Pat Robertson, acknowledging the obvious, endorsed George Bush on Wednesday and said he would drop his own candidacy for the Republican presidential nomination Monday.
President Reagan prepared to make his own formal endorsement of Bush as Democratic front-runner Michael Dukakis celebrated two more big primary victories over Jesse Jackson.Robertson, the former television evangelist, conceded weeks ago that he had no chance to catch Bush. He said Wednesday, after meeting with Bush at the White House, that he wanted to give his supporters a chance to win national convention seats during GOP caucuses this weekend in Arizona and Virginia, then would pull out.
Asked if he would run again in 1992 if Bush loses this fall, Robertson replied, "It's conceivable. It's not a certainty."
Reagan, in a teasing mood, told reporters at the White House - with Bush nearby - "I just have a very brief announcement to make, and that is that I'll have something to say about the campaign tonight." Grinning, he declined to answer questions on the subject.
The president is to announce what everyone already knows at a Republican dinner tonight.
Vice President Bush cruised to barely contested wins in Tuesday's contests in Nebraska and West Virginia. He already has a mathematical lock on the Republican nomination.
But Bush's showing in Nebraska pointed to possible weakness in the fight to come this fall. Sen. Bob Dole of neighboring Kansas, who dropped out of the Republican race almost two months ago, still siphoned off nearly a fourth of the vote.
Even though he has mowed down all his rivals, Bush has made weak showings in some farm states.
With two more wins in his column, Dukakis moved within striking distance of the 2,081 delegates needed to nail the Democratic nomination. According to the latest AP delegate count, Dukakis had 1,581 to Jackson's 942.
In West Virginia, Dukakis captured 254,206 votes, or 79 percent, to Jackson's 45,111 or 14 percent, with 99 percent of the precincts reporting. In Nebraska, Dukakis received 105,542 votes, or 63 percent to Jackson's 43,134 or 26 percent, with 100 percent of the precincts in.
Dukakis won all 37 of the delegates in West Virginia and 18 of the 25 in Nebraska.
Exit polls suggested Dukakis was beginning to make some inroads into Jackson's black support, which has been all but monolithic in contests to date. Only about 4 percent of West Virginia's voters are black, but about a third of them voted for the Massachusetts governor, ABC voter polls on Tuesday indicated.
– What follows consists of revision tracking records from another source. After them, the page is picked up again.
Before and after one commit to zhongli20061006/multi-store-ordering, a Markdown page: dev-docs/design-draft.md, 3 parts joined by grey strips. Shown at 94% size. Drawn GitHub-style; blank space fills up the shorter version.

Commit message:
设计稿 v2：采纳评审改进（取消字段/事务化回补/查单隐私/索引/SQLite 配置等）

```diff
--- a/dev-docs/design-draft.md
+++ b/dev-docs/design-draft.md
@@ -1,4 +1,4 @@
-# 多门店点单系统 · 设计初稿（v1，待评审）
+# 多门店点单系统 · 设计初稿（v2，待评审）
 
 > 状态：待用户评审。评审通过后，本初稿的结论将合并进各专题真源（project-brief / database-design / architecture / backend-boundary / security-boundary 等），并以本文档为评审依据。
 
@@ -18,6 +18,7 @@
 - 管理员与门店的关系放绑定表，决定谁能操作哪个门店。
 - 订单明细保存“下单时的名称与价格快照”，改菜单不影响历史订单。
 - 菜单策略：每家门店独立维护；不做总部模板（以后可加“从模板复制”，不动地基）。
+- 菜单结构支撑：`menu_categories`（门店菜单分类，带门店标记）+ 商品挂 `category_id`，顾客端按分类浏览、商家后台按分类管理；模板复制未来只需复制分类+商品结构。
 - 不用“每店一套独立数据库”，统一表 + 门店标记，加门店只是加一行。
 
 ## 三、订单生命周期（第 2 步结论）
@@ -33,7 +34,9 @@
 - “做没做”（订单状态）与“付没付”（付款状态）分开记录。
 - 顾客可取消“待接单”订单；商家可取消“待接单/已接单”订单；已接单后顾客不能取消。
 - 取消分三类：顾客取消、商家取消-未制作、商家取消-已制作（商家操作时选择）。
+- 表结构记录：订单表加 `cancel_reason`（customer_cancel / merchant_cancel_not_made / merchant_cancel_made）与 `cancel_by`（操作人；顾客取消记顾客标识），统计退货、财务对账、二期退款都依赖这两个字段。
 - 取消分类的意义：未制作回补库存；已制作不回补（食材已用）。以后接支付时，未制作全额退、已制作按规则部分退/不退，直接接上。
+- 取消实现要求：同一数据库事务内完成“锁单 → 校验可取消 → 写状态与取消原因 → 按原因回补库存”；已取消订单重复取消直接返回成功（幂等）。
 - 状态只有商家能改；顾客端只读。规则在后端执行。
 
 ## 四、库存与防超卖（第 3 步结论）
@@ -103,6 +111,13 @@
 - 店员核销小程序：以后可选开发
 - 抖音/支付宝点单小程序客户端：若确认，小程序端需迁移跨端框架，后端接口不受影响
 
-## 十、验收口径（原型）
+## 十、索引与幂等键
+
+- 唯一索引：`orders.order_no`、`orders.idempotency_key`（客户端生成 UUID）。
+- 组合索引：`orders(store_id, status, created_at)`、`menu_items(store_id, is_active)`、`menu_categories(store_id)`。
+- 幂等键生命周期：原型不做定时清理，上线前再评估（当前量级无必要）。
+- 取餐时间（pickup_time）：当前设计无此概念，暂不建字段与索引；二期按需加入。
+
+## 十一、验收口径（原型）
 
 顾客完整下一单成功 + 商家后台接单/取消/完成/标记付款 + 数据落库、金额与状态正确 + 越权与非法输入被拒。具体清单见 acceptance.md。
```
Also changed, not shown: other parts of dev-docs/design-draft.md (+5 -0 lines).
But Jackson won 24 percent of the white vote in Nebraska, one of his best showings of the primary season among white voters, according to ABC.